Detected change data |
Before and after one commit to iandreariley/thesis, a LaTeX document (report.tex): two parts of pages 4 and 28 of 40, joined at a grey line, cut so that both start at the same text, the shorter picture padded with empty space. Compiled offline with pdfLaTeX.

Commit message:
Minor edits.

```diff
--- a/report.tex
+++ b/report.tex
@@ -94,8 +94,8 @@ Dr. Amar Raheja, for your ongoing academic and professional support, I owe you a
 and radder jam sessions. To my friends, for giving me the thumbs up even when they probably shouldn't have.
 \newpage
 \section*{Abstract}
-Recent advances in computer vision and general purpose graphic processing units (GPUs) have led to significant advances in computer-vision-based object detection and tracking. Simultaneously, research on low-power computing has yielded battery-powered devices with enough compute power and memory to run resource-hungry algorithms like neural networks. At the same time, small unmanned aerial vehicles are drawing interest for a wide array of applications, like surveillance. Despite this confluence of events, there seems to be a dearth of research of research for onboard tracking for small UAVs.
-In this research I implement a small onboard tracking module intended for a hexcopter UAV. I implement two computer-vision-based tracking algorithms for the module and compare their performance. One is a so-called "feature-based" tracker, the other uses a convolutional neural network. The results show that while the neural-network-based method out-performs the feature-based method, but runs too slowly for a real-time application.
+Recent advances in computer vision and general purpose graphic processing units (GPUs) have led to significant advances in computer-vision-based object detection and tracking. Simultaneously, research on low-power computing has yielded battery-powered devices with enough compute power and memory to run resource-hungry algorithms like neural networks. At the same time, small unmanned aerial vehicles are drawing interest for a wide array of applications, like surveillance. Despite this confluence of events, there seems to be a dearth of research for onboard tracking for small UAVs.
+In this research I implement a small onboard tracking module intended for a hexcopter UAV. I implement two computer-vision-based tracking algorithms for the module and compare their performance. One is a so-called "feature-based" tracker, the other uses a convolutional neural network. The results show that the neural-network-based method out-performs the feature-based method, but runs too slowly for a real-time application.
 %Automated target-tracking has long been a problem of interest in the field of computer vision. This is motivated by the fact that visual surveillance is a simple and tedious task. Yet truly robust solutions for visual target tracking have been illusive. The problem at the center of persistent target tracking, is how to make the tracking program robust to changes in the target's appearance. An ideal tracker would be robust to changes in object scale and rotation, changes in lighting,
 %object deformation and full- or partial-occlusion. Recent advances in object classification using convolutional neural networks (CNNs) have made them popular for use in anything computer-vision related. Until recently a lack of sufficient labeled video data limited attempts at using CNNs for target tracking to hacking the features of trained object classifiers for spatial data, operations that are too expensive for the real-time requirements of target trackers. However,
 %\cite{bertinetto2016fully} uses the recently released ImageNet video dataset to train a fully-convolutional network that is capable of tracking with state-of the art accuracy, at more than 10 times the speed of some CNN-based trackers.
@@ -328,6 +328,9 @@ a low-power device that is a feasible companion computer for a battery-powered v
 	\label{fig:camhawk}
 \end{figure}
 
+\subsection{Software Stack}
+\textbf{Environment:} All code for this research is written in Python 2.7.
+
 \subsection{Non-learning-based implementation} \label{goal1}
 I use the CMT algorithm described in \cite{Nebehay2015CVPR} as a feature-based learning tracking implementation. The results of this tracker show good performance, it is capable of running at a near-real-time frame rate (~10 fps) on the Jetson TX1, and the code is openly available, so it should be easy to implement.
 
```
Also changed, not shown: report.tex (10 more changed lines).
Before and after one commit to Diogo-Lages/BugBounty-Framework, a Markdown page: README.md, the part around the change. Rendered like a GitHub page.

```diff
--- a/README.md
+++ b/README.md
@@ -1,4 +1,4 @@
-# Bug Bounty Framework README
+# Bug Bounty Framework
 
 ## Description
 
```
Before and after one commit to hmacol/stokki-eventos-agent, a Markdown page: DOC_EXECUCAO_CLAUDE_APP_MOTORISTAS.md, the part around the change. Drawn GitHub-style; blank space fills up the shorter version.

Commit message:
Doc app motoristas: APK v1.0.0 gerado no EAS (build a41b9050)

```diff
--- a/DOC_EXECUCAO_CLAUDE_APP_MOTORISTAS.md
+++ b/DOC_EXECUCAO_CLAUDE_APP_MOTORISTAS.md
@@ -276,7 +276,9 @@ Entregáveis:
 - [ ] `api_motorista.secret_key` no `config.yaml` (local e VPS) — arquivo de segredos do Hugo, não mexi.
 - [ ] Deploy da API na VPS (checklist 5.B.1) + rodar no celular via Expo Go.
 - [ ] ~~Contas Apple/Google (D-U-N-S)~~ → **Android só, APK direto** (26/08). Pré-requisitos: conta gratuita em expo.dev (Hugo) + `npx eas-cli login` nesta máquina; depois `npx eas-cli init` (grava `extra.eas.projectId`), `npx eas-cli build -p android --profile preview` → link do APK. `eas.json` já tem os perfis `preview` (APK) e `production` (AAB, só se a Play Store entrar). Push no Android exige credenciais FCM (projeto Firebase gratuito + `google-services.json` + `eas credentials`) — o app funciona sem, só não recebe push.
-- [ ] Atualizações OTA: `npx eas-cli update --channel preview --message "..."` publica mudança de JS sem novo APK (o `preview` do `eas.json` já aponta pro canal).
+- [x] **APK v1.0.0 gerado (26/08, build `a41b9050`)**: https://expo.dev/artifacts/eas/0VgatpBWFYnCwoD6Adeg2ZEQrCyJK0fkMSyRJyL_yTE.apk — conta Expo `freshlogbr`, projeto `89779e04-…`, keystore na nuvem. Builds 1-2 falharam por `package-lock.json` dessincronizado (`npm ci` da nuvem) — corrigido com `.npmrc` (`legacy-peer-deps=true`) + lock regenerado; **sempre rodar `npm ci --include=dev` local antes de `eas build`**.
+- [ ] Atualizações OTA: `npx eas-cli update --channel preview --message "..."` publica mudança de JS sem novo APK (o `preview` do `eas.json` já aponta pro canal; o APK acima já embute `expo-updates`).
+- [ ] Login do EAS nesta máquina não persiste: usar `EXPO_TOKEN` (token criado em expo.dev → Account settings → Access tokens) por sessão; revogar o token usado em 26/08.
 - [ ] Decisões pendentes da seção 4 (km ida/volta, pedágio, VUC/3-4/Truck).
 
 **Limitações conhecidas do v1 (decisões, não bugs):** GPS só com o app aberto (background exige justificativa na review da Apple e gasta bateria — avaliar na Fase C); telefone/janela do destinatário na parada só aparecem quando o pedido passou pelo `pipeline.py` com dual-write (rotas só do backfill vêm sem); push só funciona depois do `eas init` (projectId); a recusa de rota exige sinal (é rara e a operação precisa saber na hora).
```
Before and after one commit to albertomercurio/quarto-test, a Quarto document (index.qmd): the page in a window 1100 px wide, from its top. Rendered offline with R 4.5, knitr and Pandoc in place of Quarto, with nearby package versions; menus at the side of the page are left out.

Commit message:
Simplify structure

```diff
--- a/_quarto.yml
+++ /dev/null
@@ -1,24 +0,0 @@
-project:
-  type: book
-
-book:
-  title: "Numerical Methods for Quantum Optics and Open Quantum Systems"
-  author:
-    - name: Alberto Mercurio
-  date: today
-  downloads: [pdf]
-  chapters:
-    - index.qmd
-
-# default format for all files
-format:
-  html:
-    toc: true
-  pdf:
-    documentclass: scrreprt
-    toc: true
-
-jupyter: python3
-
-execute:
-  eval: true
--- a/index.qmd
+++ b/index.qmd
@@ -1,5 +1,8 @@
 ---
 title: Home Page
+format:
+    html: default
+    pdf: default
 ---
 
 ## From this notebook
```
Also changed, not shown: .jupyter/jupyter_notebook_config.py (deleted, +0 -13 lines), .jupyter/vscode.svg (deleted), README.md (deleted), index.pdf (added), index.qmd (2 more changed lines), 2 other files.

Task details | A single number is the whole answer: the tally of lines above that contain "report".

Answer to the exercise | 4